WHAT IS NEEDED:
Could you filter the records below down to the lines that include the word "this"?

(Records from a collection)
_ _ _ _

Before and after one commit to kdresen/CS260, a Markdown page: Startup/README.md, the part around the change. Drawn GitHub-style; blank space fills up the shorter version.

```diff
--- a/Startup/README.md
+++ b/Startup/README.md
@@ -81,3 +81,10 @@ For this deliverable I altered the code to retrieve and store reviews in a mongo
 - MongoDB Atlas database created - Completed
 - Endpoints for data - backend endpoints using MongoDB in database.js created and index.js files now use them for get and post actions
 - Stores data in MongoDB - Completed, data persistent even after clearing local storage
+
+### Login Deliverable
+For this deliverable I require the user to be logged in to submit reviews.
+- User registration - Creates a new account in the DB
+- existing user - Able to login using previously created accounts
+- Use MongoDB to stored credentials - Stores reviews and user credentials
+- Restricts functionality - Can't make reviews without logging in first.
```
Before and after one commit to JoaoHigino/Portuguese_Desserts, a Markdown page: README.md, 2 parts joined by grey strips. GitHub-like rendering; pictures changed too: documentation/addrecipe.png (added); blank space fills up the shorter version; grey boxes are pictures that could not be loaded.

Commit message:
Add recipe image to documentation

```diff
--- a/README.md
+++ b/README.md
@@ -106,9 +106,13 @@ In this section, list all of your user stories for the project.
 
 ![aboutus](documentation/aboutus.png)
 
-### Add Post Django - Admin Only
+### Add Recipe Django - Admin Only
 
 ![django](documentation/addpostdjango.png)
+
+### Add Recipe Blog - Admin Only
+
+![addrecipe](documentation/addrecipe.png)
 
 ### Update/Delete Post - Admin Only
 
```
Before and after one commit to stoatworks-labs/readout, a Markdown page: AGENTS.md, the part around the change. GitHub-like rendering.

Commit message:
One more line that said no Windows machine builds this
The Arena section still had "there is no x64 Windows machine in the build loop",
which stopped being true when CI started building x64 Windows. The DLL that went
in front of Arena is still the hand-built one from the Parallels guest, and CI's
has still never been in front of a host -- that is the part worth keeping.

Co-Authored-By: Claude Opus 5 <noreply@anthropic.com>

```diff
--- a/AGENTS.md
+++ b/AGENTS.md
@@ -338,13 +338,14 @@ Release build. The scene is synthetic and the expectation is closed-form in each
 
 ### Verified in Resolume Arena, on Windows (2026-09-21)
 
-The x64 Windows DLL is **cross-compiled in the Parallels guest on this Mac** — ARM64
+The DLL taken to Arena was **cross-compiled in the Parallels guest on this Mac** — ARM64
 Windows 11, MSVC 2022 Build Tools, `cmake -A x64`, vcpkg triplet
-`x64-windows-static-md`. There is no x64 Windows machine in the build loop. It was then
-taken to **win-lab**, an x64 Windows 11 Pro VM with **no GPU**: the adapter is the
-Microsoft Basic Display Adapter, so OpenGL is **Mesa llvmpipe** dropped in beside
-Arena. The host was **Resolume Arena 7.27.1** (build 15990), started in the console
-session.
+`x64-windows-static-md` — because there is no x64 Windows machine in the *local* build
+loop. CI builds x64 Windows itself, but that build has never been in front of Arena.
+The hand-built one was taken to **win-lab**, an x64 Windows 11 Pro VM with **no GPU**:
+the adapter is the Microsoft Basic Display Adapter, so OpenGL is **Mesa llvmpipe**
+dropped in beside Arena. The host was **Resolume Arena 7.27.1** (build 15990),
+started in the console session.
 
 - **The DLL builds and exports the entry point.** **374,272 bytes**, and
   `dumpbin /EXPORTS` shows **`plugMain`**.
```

_ _ _ _

SOLVED EXERCISE:
@@ -81,3 +81,10 @@ For this deliverable I altered the code to retrieve and store reviews in a mongo
+For this deliverable I require the user to be logged in to submit reviews.
@@ -106,9 +106,13 @@ In this section, list all of your user stories for the project.
One more line that said no Windows machine builds this
-The x64 Windows DLL is **cross-compiled in the Parallels guest on this Mac** — ARM64
+The DLL taken to Arena was **cross-compiled in the Parallels guest on this Mac** — ARM64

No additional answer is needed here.